=== The task ===
Word for word, reproduce each line of the data below, omitting every image.

START Given information

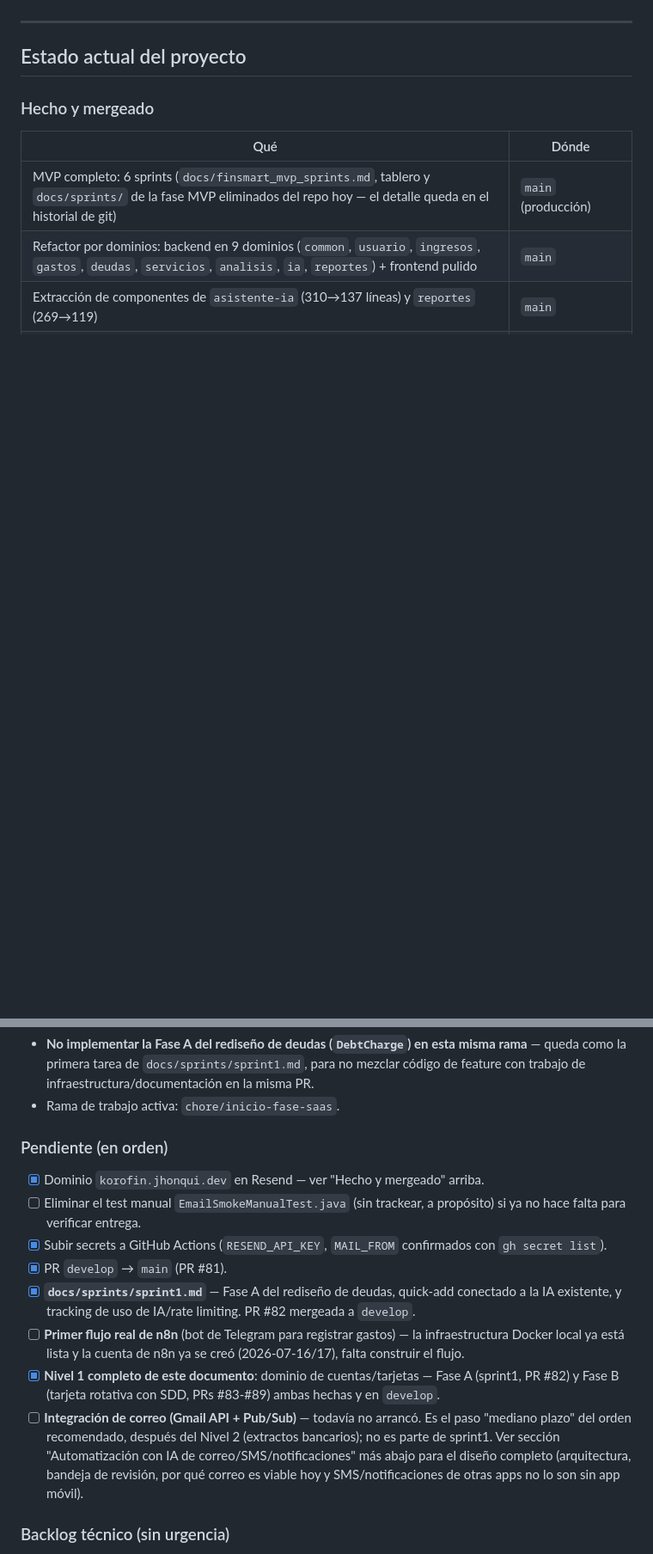
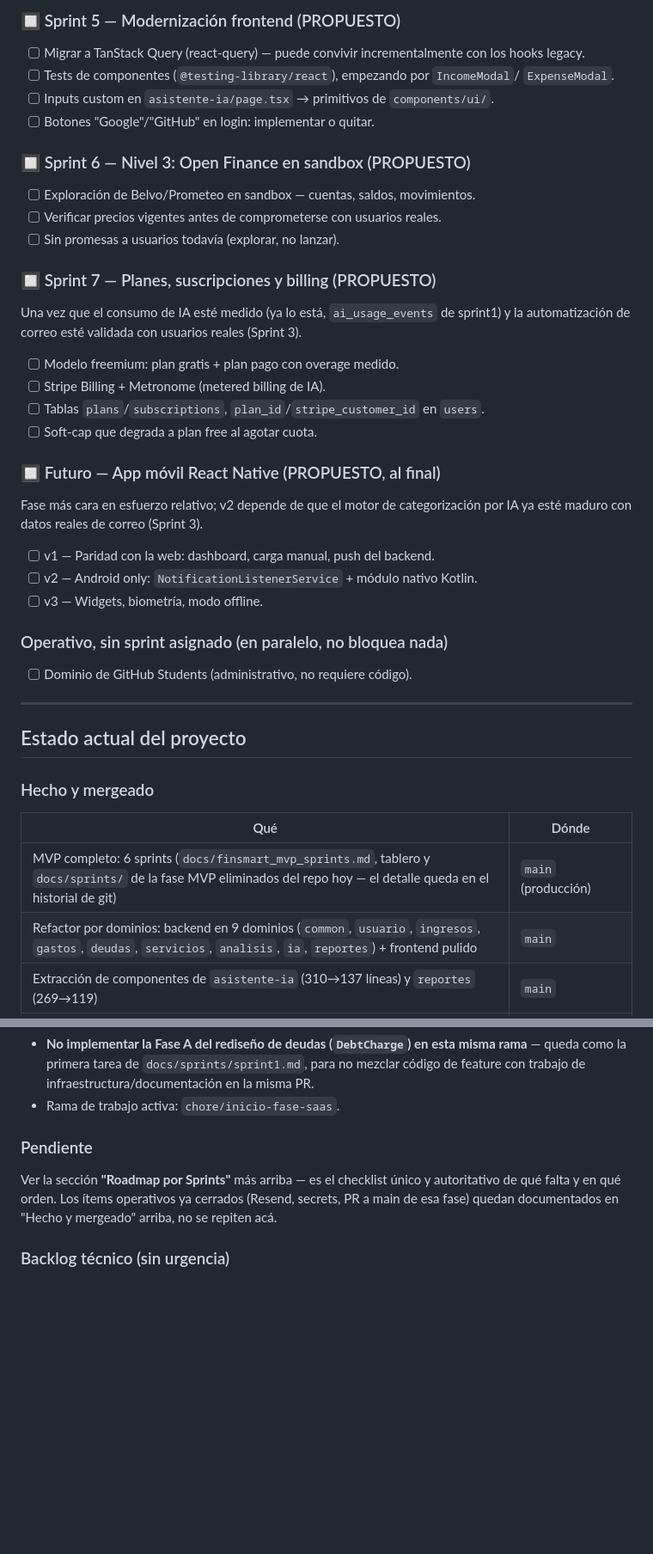
Before and after one commit to Jhon-Quiceno/FinSmart, a Markdown page: docs/roadmap-saas-cuentas-reales.md, 2 parts joined by grey strips. Shown at 86% size. Rendered like a GitHub page; blank space fills up the shorter version.

```diff
--- a/docs/roadmap-saas-cuentas-reales.md
+++ b/docs/roadmap-saas-cuentas-reales.md
@@ -477,3 +517,40 @@ en una sola secuencia priorizada:
+### 🔲 Sprint 5 — Modernización frontend (PROPUESTO)
+
+- [ ] Migrar a TanStack Query (react-query) — puede convivir incrementalmente con los hooks
+  legacy.
+- [ ] Tests de componentes (`@testing-library/react`), empezando por `IncomeModal`/
+  `ExpenseModal`.
+- [ ] Inputs custom en `asistente-ia/page.tsx` → primitivos de `components/ui/`.
+- [ ] Botones "Google"/"GitHub" en login: implementar o quitar.
+
+### 🔲 Sprint 6 — Nivel 3: Open Finance en sandbox (PROPUESTO)
+
+- [ ] Exploración de Belvo/Prometeo en sandbox — cuentas, saldos, movimientos.
+- [ ] Verificar precios vigentes antes de comprometerse con usuarios reales.
+- [ ] Sin promesas a usuarios todavía (explorar, no lanzar).
+
+### 🔲 Sprint 7 — Planes, suscripciones y billing (PROPUESTO)
+
+Una vez que el consumo de IA esté medido (ya lo está, `ai_usage_events` de sprint1) y la
+automatización de correo esté validada con usuarios reales (Sprint 3).
+
+- [ ] Modelo freemium: plan gratis + plan pago con overage medido.
+- [ ] Stripe Billing + Metronome (metered billing de IA).
+- [ ] Tablas `plans`/`subscriptions`, `plan_id`/`stripe_customer_id` en `users`.
+- [ ] Soft-cap que degrada a plan free al agotar cuota.
+
+### 🔲 Futuro — App móvil React Native (PROPUESTO, al final)
+
+Fase más cara en esfuerzo relativo; v2 depende de que el motor de categorización por IA ya
+esté maduro con datos reales de correo (Sprint 3).
+
+- [ ] v1 — Paridad con la web: dashboard, carga manual, push del backend.
+- [ ] v2 — Android only: `NotificationListenerService` + módulo nativo Kotlin.
+- [ ] v3 — Widgets, biometría, modo offline.
+
+### Operativo, sin sprint asignado (en paralelo, no bloquea nada)
+
+- [ ] Dominio de GitHub Students (administrativo, no requiere código).
 
 ---
 
@@ -504,26 +581,11 @@ en una sola secuencia priorizada:
   feature con trabajo de infraestructura/documentación en la misma PR.
 - Rama de trabajo activa: `chore/inicio-fase-saas`.
 
-### Pendiente (en orden)
+### Pendiente
 
-- [x] Dominio `korofin.jhonqui.dev` en Resend — ver "Hecho y mergeado" arriba.
-- [ ] Eliminar el test manual `EmailSmokeManualTest.java` (sin trackear, a propósito) si ya
-  no hace falta para verificar entrega.
-- [x] Subir secrets a GitHub Actions (`RESEND_API_KEY`, `MAIL_FROM` confirmados con
-  `gh secret list`).
-- [x] PR `develop` → `main` (PR #81).
-- [x] **`docs/sprints/sprint1.md`** — Fase A del rediseño de deudas, quick-add conectado a
-  la IA existente, y tracking de uso de IA/rate limiting. PR #82 mergeada a `develop`.
-- [ ] **Primer flujo real de n8n** (bot de Telegram para registrar gastos) — la
-  infraestructura Docker local ya está lista y la cuenta de n8n ya se creó
-  (2026-07-16/17), falta construir el flujo.
-- [x] **Nivel 1 completo de este documento**: dominio de cuentas/tarjetas — Fase A (sprint1,
-  PR #82) y Fase B (tarjeta rotativa con SDD, PRs #83-#89) ambas hechas y en `develop`.
-- [ ] **Integración de correo (Gmail API + Pub/Sub)** — todavía no arrancó. Es el paso
-  "mediano plazo" del orden recomendado, después del Nivel 2 (extractos bancarios); no es
-  parte de sprint1. Ver sección "Automatización con IA de correo/SMS/notificaciones" más
-  abajo para el diseño completo (arquitectura, bandeja de revisión, por qué correo es
-  viable hoy y SMS/notificaciones de otras apps no lo son sin app móvil).
+Ver la sección **"Roadmap por Sprints"** más arriba — es el checklist único y autoritativo
+de qué falta y en qué orden. Los ítems operativos ya cerrados (Resend, secrets, PR a main
+de esa fase) quedan documentados en "Hecho y mergeado" arriba, no se repiten acá.
 
 ### Backlog técnico (sin urgencia)
 
```
Also changed, not shown: other parts of docs/roadmap-saas-cuentas-reales.md (+79 -39 lines), docs/sprints/sprint2.md (added, +214 -0 lines).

END Given information

=== Exercise result ===
Before and after one commit to Jhon-Quiceno/FinSmart, a Markdown page: docs/roadmap-saas-cuentas-reales.md, 2 parts joined by grey strips. Shown at 86% size. Rendered like a GitHub page; blank space fills up the shorter version.

```diff
--- a/docs/roadmap-saas-cuentas-reales.md
+++ b/docs/roadmap-saas-cuentas-reales.md
@@ -477,3 +517,40 @@ en una sola secuencia priorizada:
+### 🔲 Sprint 5 — Modernización frontend (PROPUESTO)
+
+- [ ] Migrar a TanStack Query (react-query) — puede convivir incrementalmente con los hooks
+  legacy.
+- [ ] Tests de componentes (`@testing-library/react`), empezando por `IncomeModal`/
+  `ExpenseModal`.
+- [ ] Inputs custom en `asistente-ia/page.tsx` → primitivos de `components/ui/`.
+- [ ] Botones "Google"/"GitHub" en login: implementar o quitar.
+
+### 🔲 Sprint 6 — Nivel 3: Open Finance en sandbox (PROPUESTO)
+
+- [ ] Exploración de Belvo/Prometeo en sandbox — cuentas, saldos, movimientos.
+- [ ] Verificar precios vigentes antes de comprometerse con usuarios reales.
+- [ ] Sin promesas a usuarios todavía (explorar, no lanzar).
+
+### 🔲 Sprint 7 — Planes, suscripciones y billing (PROPUESTO)
+
+Una vez que el consumo de IA esté medido (ya lo está, `ai_usage_events` de sprint1) y la
+automatización de correo esté validada con usuarios reales (Sprint 3).
+
+- [ ] Modelo freemium: plan gratis + plan pago con overage medido.
+- [ ] Stripe Billing + Metronome (metered billing de IA).
+- [ ] Tablas `plans`/`subscriptions`, `plan_id`/`stripe_customer_id` en `users`.
+- [ ] Soft-cap que degrada a plan free al agotar cuota.
+
+### 🔲 Futuro — App móvil React Native (PROPUESTO, al final)
+
+Fase más cara en esfuerzo relativo; v2 depende de que el motor de categorización por IA ya
+esté maduro con datos reales de correo (Sprint 3).
+
+- [ ] v1 — Paridad con la web: dashboard, carga manual, push del backend.
+- [ ] v2 — Android only: `NotificationListenerService` + módulo nativo Kotlin.
+- [ ] v3 — Widgets, biometría, modo offline.
+
+### Operativo, sin sprint asignado (en paralelo, no bloquea nada)
+
+- [ ] Dominio de GitHub Students (administrativo, no requiere código).
 
 ---
 
@@ -504,26 +581,11 @@ en una sola secuencia priorizada:
   feature con trabajo de infraestructura/documentación en la misma PR.
 - Rama de trabajo activa: `chore/inicio-fase-saas`.
 
-### Pendiente (en orden)
+### Pendiente
 
-- [x] Dominio `korofin.jhonqui.dev` en Resend — ver "Hecho y mergeado" arriba.
-- [ ] Eliminar el test manual `EmailSmokeManualTest.java` (sin trackear, a propósito) si ya
-  no hace falta para verificar entrega.
-- [x] Subir secrets a GitHub Actions (`RESEND_API_KEY`, `MAIL_FROM` confirmados con
-  `gh secret list`).
-- [x] PR `develop` → `main` (PR #81).
-- [x] **`docs/sprints/sprint1.md`** — Fase A del rediseño de deudas, quick-add conectado a
-  la IA existente, y tracking de uso de IA/rate limiting. PR #82 mergeada a `develop`.
-- [ ] **Primer flujo real de n8n** (bot de Telegram para registrar gastos) — la
-  infraestructura Docker local ya está lista y la cuenta de n8n ya se creó
-  (2026-07-16/17), falta construir el flujo.
-- [x] **Nivel 1 completo de este documento**: dominio de cuentas/tarjetas — Fase A (sprint1,
-  PR #82) y Fase B (tarjeta rotativa con SDD, PRs #83-#89) ambas hechas y en `develop`.
-- [ ] **Integración de correo (Gmail API + Pub/Sub)** — todavía no arrancó. Es el paso
-  "mediano plazo" del orden recomendado, después del Nivel 2 (extractos bancarios); no es
-  parte de sprint1. Ver sección "Automatización con IA de correo/SMS/notificaciones" más
-  abajo para el diseño completo (arquitectura, bandeja de revisión, por qué correo es
-  viable hoy y SMS/notificaciones de otras apps no lo son sin app móvil).
+Ver la sección **"Roadmap por Sprints"** más arriba — es el checklist único y autoritativo
+de qué falta y en qué orden. Los ítems operativos ya cerrados (Resend, secrets, PR a main
+de esa fase) quedan documentados en "Hecho y mergeado" arriba, no se repiten acá.
 
 ### Backlog técnico (sin urgencia)
 
```
Also changed, not shown: other parts of docs/roadmap-saas-cuentas-reales.md (+79 -39 lines), docs/sprints/sprint2.md (added, +214 -0 lines).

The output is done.